As Chuck Palahniuk says in Choke, "Torture is torture and humiliation is humiliation, only if one chooses to suffer."
Every individual has a different coping mechanism. It might be music or words. It might be art or drugs. It might be alcohol and partying. Reading or eating. Laughing or crying. Struggling or sleeping. holding on or letting go. Or even, living on or choosing to die. It differs from person to person. From individual to individual. Your very own escape zone. And that's what makes suicide a very complicated and very sensitive issue to speak upon.
Indeed, hope is a good thing. But one should never let optimism turn into a delusion. Agreed, ignorance is bliss. But when the delusion shatters, the heartache that follows is the worst. One needs to be aware of this bitter reality. Only then one can learn to embrace and accept it. Living in denial doesn't help. In Jim Morrison's words, "Once you make peace with the authority, you become the authority!" That's exactly what Sisyphus did.

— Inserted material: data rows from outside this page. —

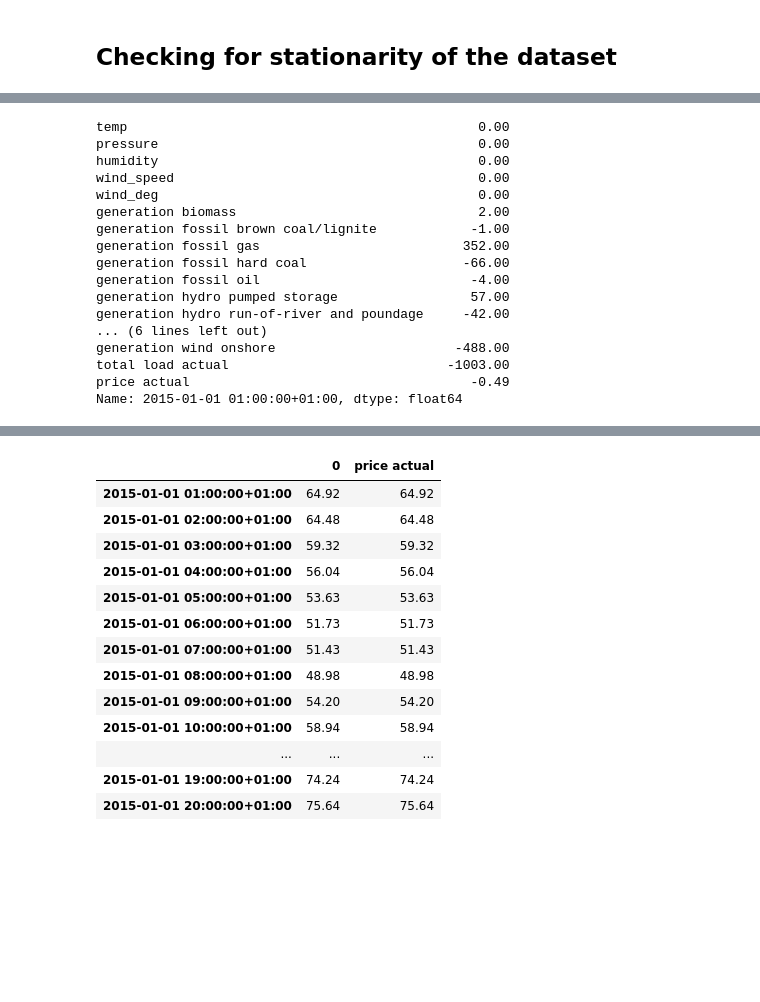
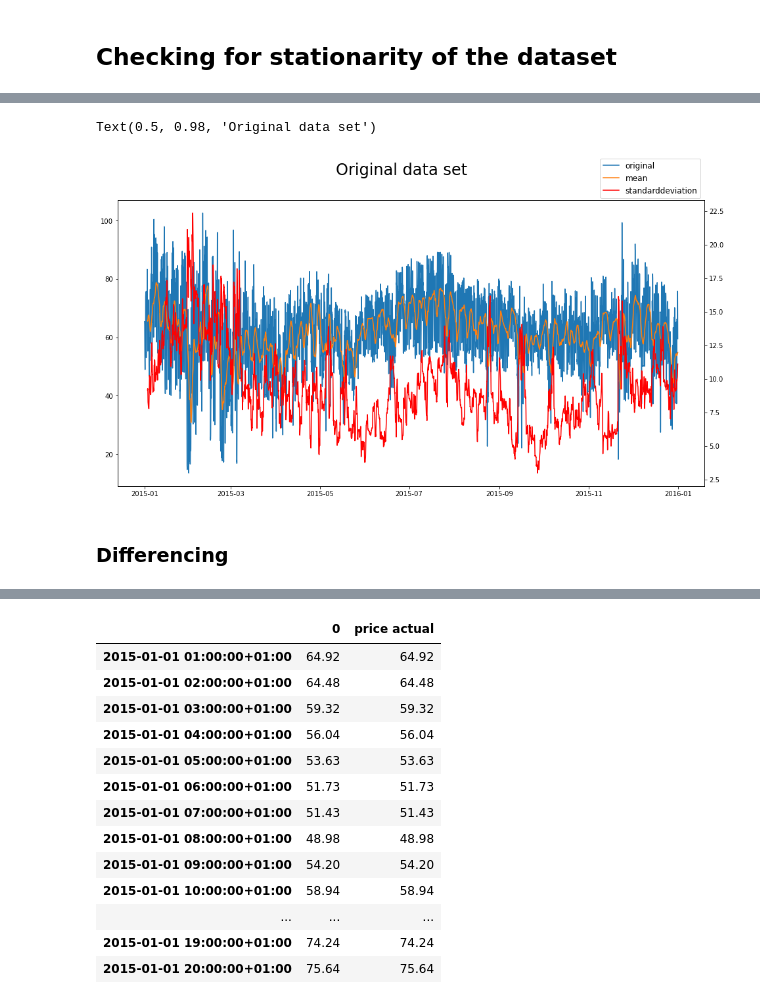
Before and after one commit to Kealtor/Data-Driven-Engineering, a Jupyter notebook: DDE_MachineLearning_Project/01_dde_pp.ipynb, the cells around one changed output, grey strips where cells are left out. Saved outputs shown, nothing was run; the diff lists cells and outputs as text; code cells hidden in the pictures; blank space fills up the shorter version.

Commit message:
Tried new models. Added Savgol filter and diff

```diff
--- a/DDE_MachineLearning_Project/01_dde_pp.ipynb
+++ b/DDE_MachineLearning_Project/01_dde_pp.ipynb
@@ -451,23 +464,22 @@ combined_df = remove_columns(combined_df, ["city_name"])
+# %%
+start = '2015-01-01'
+end = '2015-12-31'
+feature = 'price actual'
+window = 48
+mean = combined_df[start:end][feature].rolling(window).mean()
+std = combined_df[start:end][feature].rolling(window).std()
+fig, ax = plt.subplots(figsize=(16,8))
+ax.plot(combined_df[start:end][feature],label = 'original')
+ax.plot(mean,label = 'mean')
+ax2 = ax.twinx()
+ax2.plot(std,label = 'standarddeviation',color='r')
+fig.legend(bbox_to_anchor=(0.9,1),fontsize = 12)
+fig.suptitle('Original data set',fontsize = 24)
+# %% [output]
+Text(0.5, 0.98, 'Original data set')
+[figure, added]
+# %% [markdown]
+### Differencing
 # %%
 diff_df = combined_df.copy(deep=True)
 diff_df = diff_df.diff().dropna()
-# %%
-diff_df.iloc[0]
-# %% [output]
-temp                                             0.00
-pressure                                         0.00
-humidity                                         0.00
-wind_speed                                       0.00
-wind_deg                                         0.00
-generation biomass                               2.00
-generation fossil brown coal/lignite            -1.00
-generation fossil gas                          352.00
-generation fossil hard coal                    -66.00
-generation fossil oil                           -4.00
-generation hydro pumped storage                 57.00
-generation hydro run-of-river and poundage     -42.00
-... (6 lines left out)
-generation wind onshore                       -488.00
-total load actual                            -1003.00
-price actual                                    -0.49
-Name: 2015-01-01 01:00:00+01:00, dtype: float64
```
Also changed, not shown: parts of 25 cells of this notebook, 22 other files.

Now, I won't kill myself, no matter how fucked up shit is. Not because I consider myself as a hero. It's because I haven't got the slightest bit of courage or determination to do so. So that does make me a coward in literal sense. I would any day prefer a shitty life over no life at all! For, something is always better than nothing. Life is indeed beautiful than death. One just has to change one's perception about it. The worst thing about committing suicide is that you can't commit it twice. And now, that's my opinion. I won't force it upon you.
It's okay if you can't imagine Sisyphus as happy. It doesn't matter. As we don't actually know whether he was happy as a butterfly or sad as a sack of shit. Sadness isn't as pathetic an emotion, as they portray. It's a beautiful thing, one of the most powerful emotion if you somehow learn to channel it into your passion and your talent. At least that's what Steven Wilson taught me! Anyway, happiness and sadness are relatively dependent on each other. You can't feel the former if you've never experienced the latter.
What matters is that you keep going. To keep moving and crawling, no matter what. Keep pushing that boulder of yours, up the hill. And if you feel like you've hit the rock bottom and reached your breaking point. When you're tired and just feel like you can't take it anymore, you could shove that boulder aside for a moment and do something else, like you know, take a shit or something. For me it's music, books and dank memes. My eternal solace from bullshit!
Take a break and hide away momentarily from all this. How? I don't know, sing, dance or just roll a joint and wander off naked into the mountains. Just stop taking your shit seriously. As Oscar Wilde says, "Life is too important to be taken seriously."
|Pearls of wisdom from Rick and Morty!(Pic Source: Reddit.)|
The point here is, just for that one moment, do whatever the fuck makes you feel good about yourself and lets you sleep through the night. And then, when you're ready again, you can take the boulder and show it who's the boss. Or maybe, you could just say "fuck it" and take that leap of faith to escape it once and for all. They say that suicide is a permanent solution to a temporary problem.
The world needs you. You might just be the next legend in the making! Who knows, you could be the cure for cancer or just the worst form of cancer yourself. In my opinion, either way, life is totally worth living!
Eventually, it's up to you. How you choose to live or...die.
|Yeah Jerry, it works. It always works.|